TASK INSTRUCTIONS:
Please repeat the records exactly. The pictures are to be left out.

** EXERCISE DATA follows **

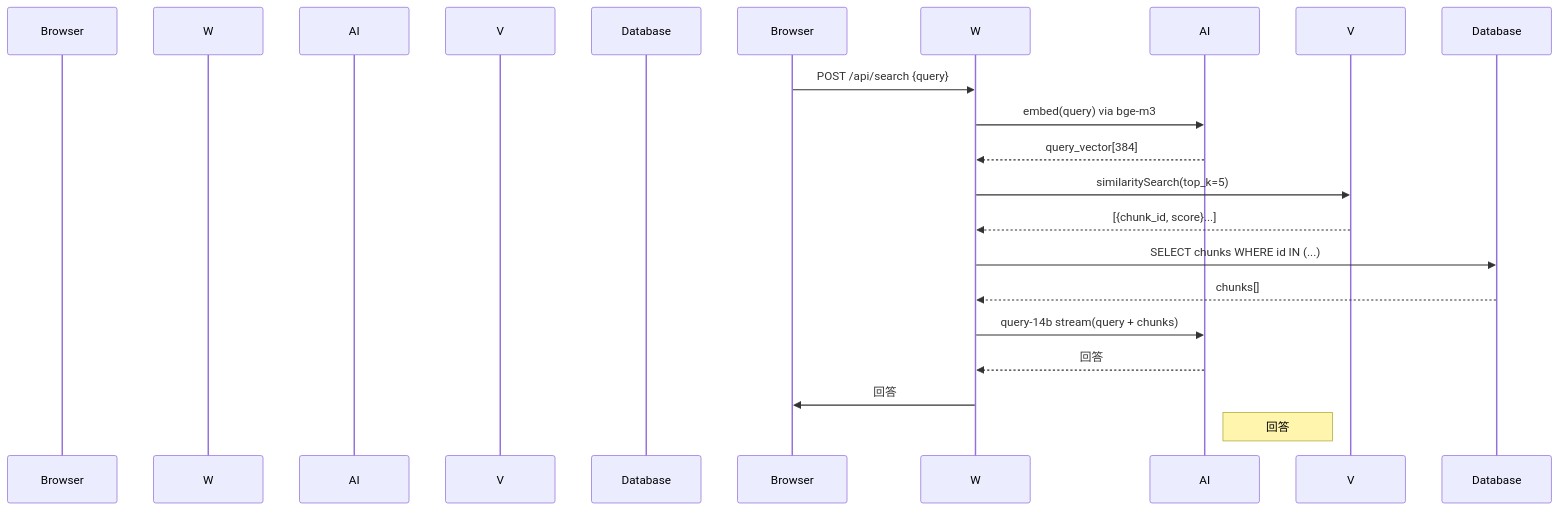
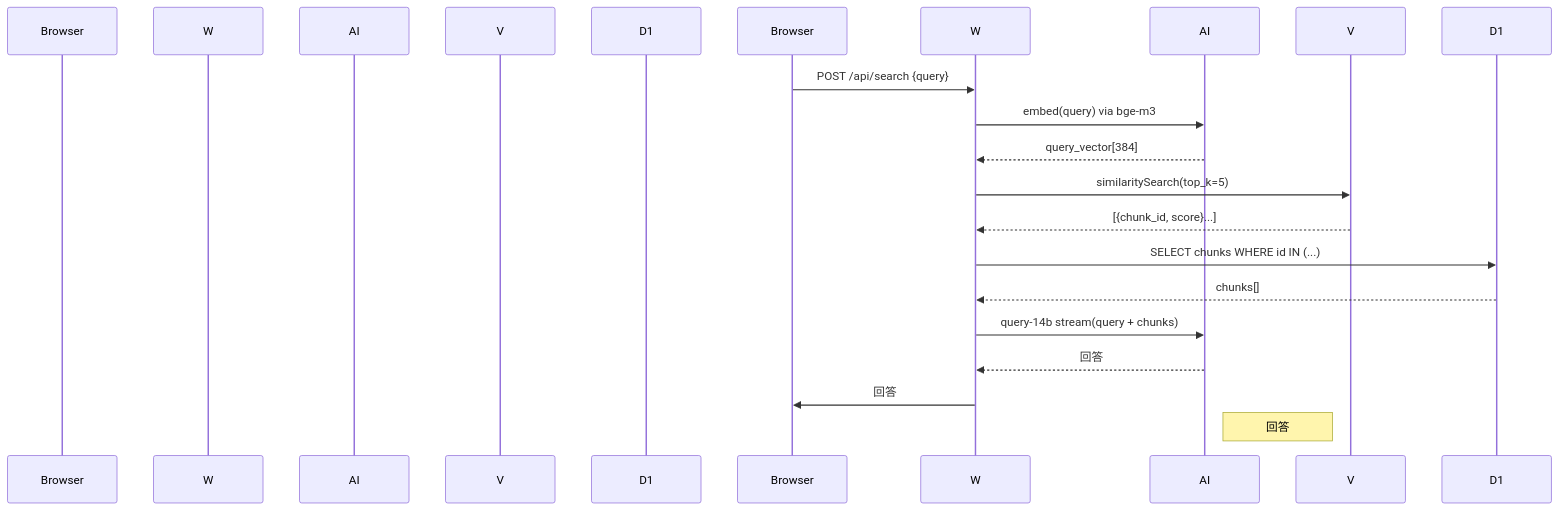
Before and after one commit to a920604a/engineernews: the second of 2 diagrams in src/content/posts/tech/2026-04-20-this-blog-tooling.md, drawn with Mermaid. The commit also changed 3 other files, not shown here.

Commit message:
fix: auto-fix mermaid syntax errors in posts

````diff
--- a/src/content/posts/tech/2026-04-20-this-blog-tooling.md
+++ b/src/content/posts/tech/2026-04-20-this-blog-tooling.md
@@ -132,19 +132,19 @@
 ```mermaid
 sequenceDiagram
   participant "瀏覽器" as Browser
   participant "Worker" as W
   participant "WorkersAI" as AI
   participant "Vectorize" as V
-  participant "D1" as Database
+  participant "Database" as D1
   Browser->>W: POST /api/search {query}
   W->>AI: embed(query) via bge-m3
   AI-->>W: query_vector[384]
   W->>V: similaritySearch(top_k=5)
   V-->>W: [{chunk_id, score}...]
-  W->>Database: SELECT chunks WHERE id IN (...)
-  Database-->>W: chunks[]
+  W->>D1: SELECT chunks WHERE id IN (...)
+  D1-->>W: chunks[]
   W->>AI: query-14b stream(query + chunks)
   AI-->>W: 回答
   W->>Browser: 回答
   note right of AI: 回答
 ```
````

** End of EXERCISE DATA **

OUTPUT OF THE TASK:
Before and after one commit to a920604a/engineernews: the second of 2 diagrams in src/content/posts/tech/2026-04-20-this-blog-tooling.md, drawn with Mermaid. The commit also changed 3 other files, not shown here.

Commit message:
fix: auto-fix mermaid syntax errors in posts

````diff
--- a/src/content/posts/tech/2026-04-20-this-blog-tooling.md
+++ b/src/content/posts/tech/2026-04-20-this-blog-tooling.md
@@ -132,19 +132,19 @@
 ```mermaid
 sequenceDiagram
   participant "瀏覽器" as Browser
   participant "Worker" as W
   participant "WorkersAI" as AI
   participant "Vectorize" as V
-  participant "D1" as Database
+  participant "Database" as D1
   Browser->>W: POST /api/search {query}
   W->>AI: embed(query) via bge-m3
   AI-->>W: query_vector[384]
   W->>V: similaritySearch(top_k=5)
   V-->>W: [{chunk_id, score}...]
-  W->>Database: SELECT chunks WHERE id IN (...)
-  Database-->>W: chunks[]
+  W->>D1: SELECT chunks WHERE id IN (...)
+  D1-->>W: chunks[]
   W->>AI: query-14b stream(query + chunks)
   AI-->>W: 回答
   W->>Browser: 回答
   note right of AI: 回答
 ```
````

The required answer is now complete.